From the New York Times:
Adolescents in states with strict laws regulating the sale of snacks and sugary drinks in public schools gained less weight over a three-year period than those living in states with no such laws, a new study has found.
The study, published Monday in Pediatrics, found a strong association between healthier weight and tough state laws regulating food in vending machines, snack bars and other venues that were not part of the regular school meal programs.
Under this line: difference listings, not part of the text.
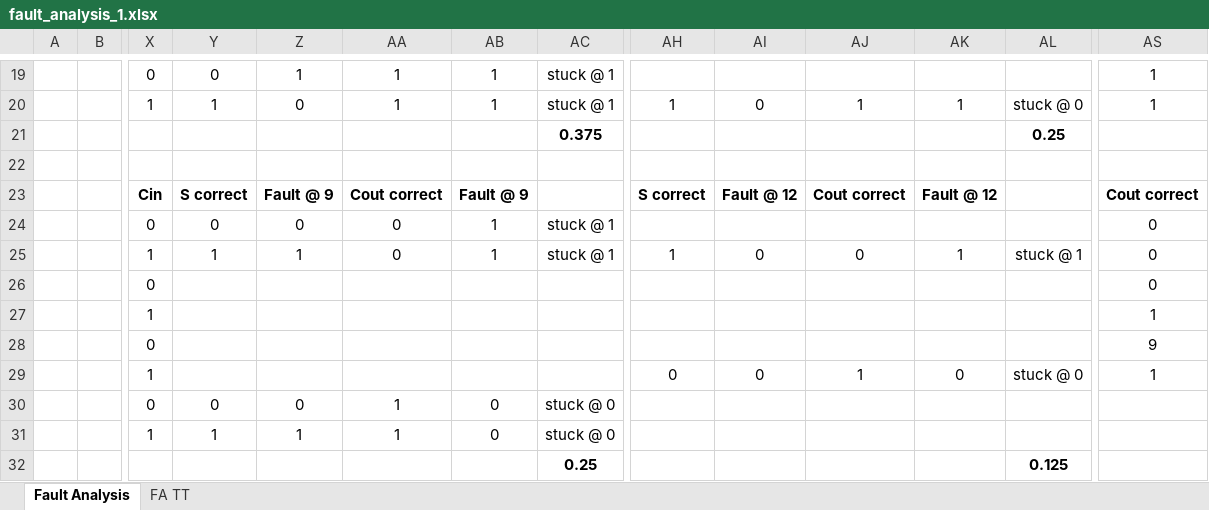
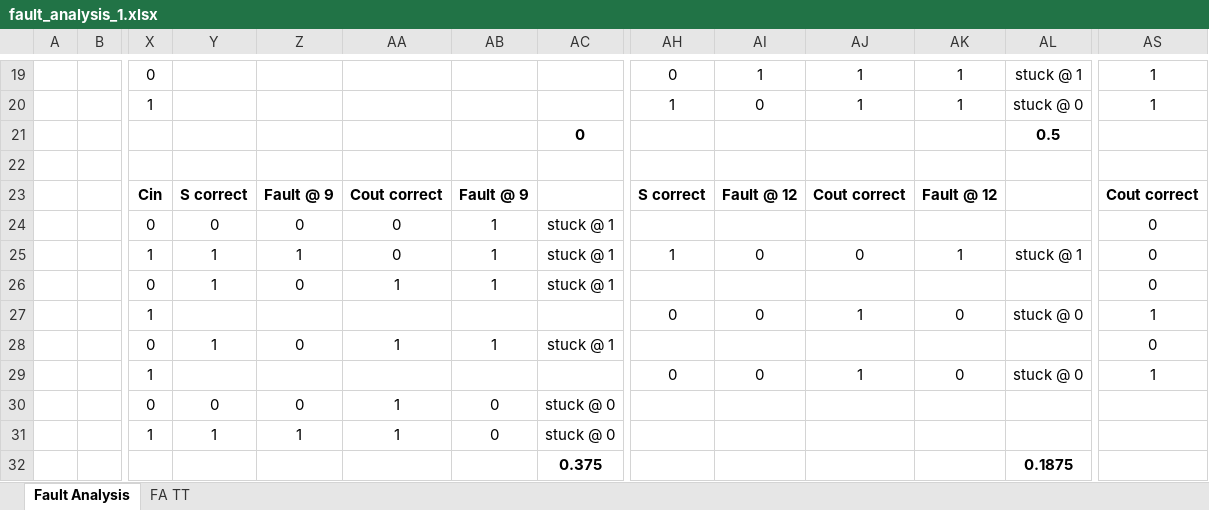
Before and after one commit to JosephBurke/ece459, an Excel workbook: project/fault_analysis_1.xlsx, sheet Fault Analysis, drawn as a sheet; only a part is shown, gaps mark what is left out; values as stored, in another font and other column widths than the file's, no borders; the diff covers the shown part only; the diff names each change by its address in the sheet, - before the commit and + after, or states it on an @@ line.

```diff
--- a/project/fault_analysis_1.xlsx (sheet Fault Analysis)
+++ b/project/fault_analysis_1.xlsx (sheet Fault Analysis)
-Y19: 0
+Y19: (empty)
-Z19: 1
+Z19: (empty)
-AA19:AA20: 1
+AA19:AA20: (empty)
-AB19:AB20: 1
+AB19:AB20: (empty)
-AC19:AC20: stuck @ 1
+AC19:AC20: (empty)
-AH19: (empty)
+AH19: 0
-AI19: (empty)
+AI19: 1
-AJ19: (empty)
+AJ19: 1
-AK19: (empty)
+AK19: 1
-AL19: (empty)
+AL19: stuck @ 1
-Y20: 1
+Y20: (empty)
-Z20: 0
+Z20: (empty)
-AC21: 0.375
+AC21: 0
-AL21: 0.25
+AL21: 0.5
-Y26: (empty)
+Y26: 1
-Z26: (empty)
+Z26: 0
-AA26: (empty)
+AA26: 1
-AB26: (empty)
+AB26: 1
-AC26: (empty)
+AC26: stuck @ 1
-AH27: (empty)
+AH27: 0
-AI27: (empty)
+AI27: 0
-AJ27: (empty)
+AJ27: 1
-AK27: (empty)
+AK27: 0
-AL27: (empty)
+AL27: stuck @ 0
-Y28: (empty)
+Y28: 1
-Z28: (empty)
+Z28: 0
-AA28: (empty)
+AA28: 1
-AB28: (empty)
+AB28: 1
-AC28: (empty)
+AC28: stuck @ 1
-AS28: 9
+AS28: 0
-AC32: 0.25
+AC32: 0.375
-AL32: 0.125
+AL32: 0.1875
```
Also changed, not shown: 1 added row, 1 removed row, 76 edited cells and cell formats elsewhere in this sheet.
Such snacks and drinks are known as competitive foods, because they compete with school breakfasts and lunches. . . .
The authors argued that the study offered evidence that local policies could be effective tools.
Read the complete article here.